# [EXERCISE DIRECTIONS]
In the records, find every line with the word "main" and copy it out.

# [Edit tracking data]
◆ ◆ ◆ ◆ ◆ ◆ ◆

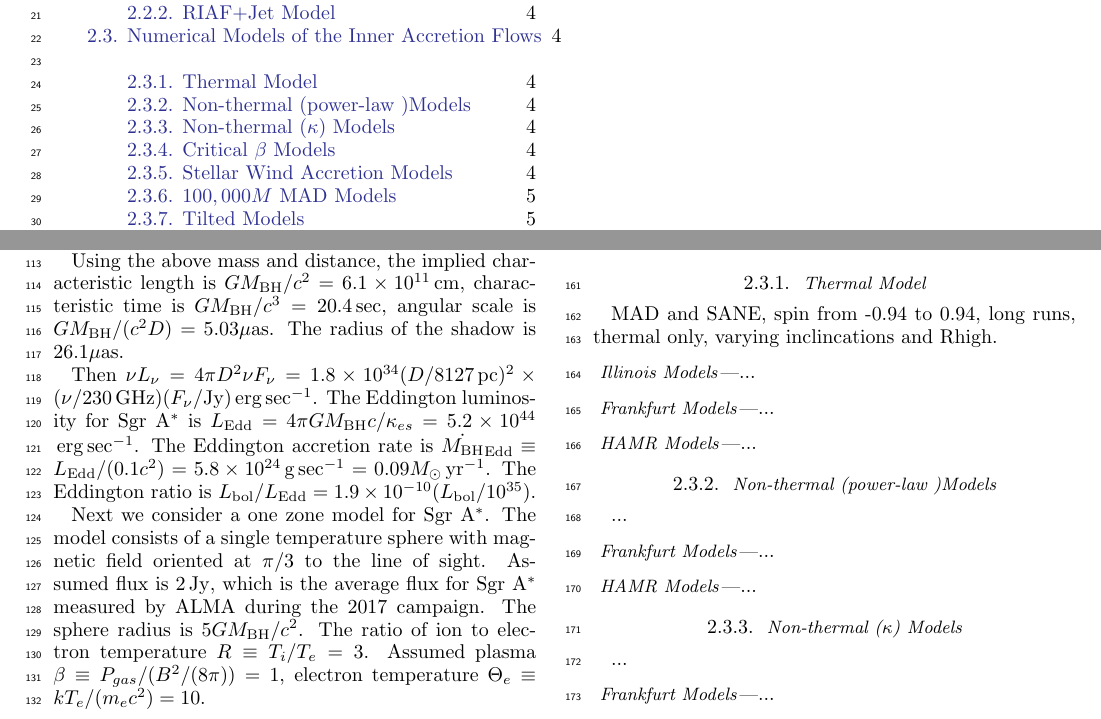
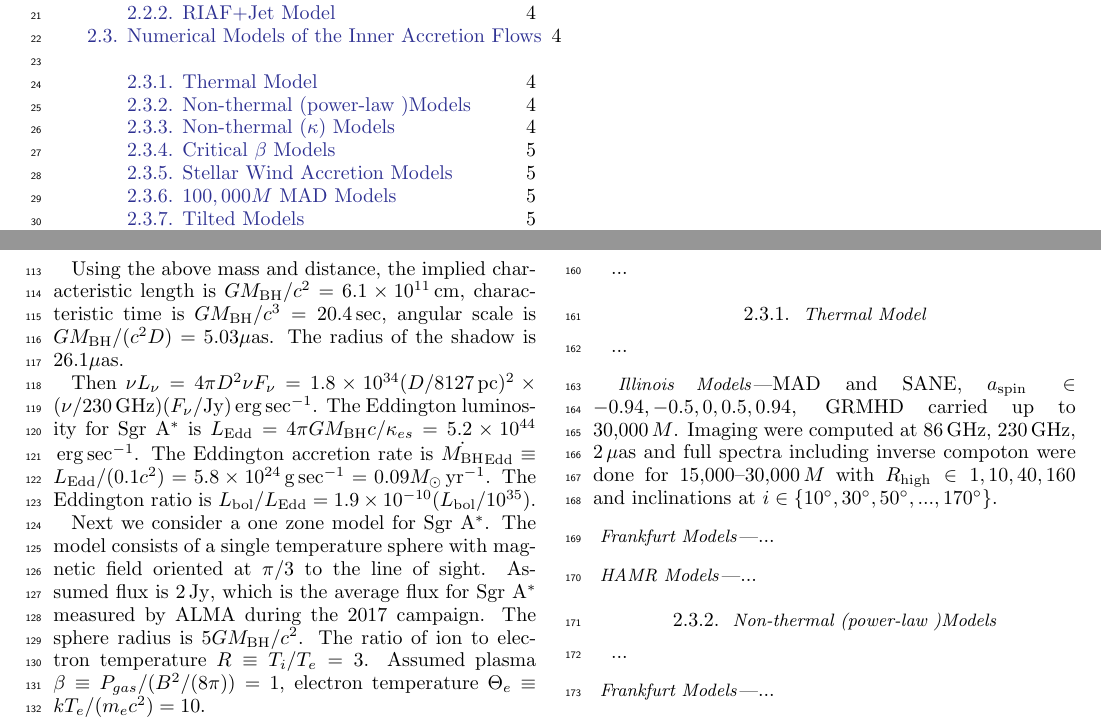
Before and after one commit to rndref/EHT_SGRA5, a LaTeX paper (main.tex): two parts of pages 2 and 4 of 11, joined at a grey line, cut so that both start at the same text. Compiled offline with LaTeX, dvips and Ghostscript.

Commit message:
Describe the models

```diff
--- a/main.tex
+++ b/main.tex
@@ -204,12 +204,16 @@ per electron increases.
 %..............................................................................
 \subsubsection{Thermal Model}
 
-MAD and SANE, spin from -0.94 to 0.94, long runs, thermal only,
-varying inclincations and Rhigh.
+...
 
 \paragraph{Illinois Models}
 
-...
+MAD and SANE, $a_\mathrm{spin} \in {-0.94, -0.5, 0, 0.5, 0.94}$, GRMHD
+carried up to 30,000\,$M$.
+Imaging were computed at 86\,GHz, 230\,GHz, 2\,$\mu$as and full
+spectra including inverse compoton were done for 15,000--30,000\,$M$
+with $R_\mathrm{high} \in {1, 10, 40, 160}$ and inclinations at $i \in
+\{10^\circ, 30^\circ, 50^\circ, ..., 170^\circ\}$.
 
 \paragraph{Frankfurt Models}
 
```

◆ ◆ ◆ ◆ ◆ ◆ ◆

# [RESULT BELOW]
Before and after one commit to rndref/EHT_SGRA5, a LaTeX paper (main.tex): two parts of pages 2 and 4 of 11, joined at a grey line, cut so that both start at the same text. Compiled offline with LaTeX, dvips and Ghostscript.
--- a/main.tex
+++ b/main.tex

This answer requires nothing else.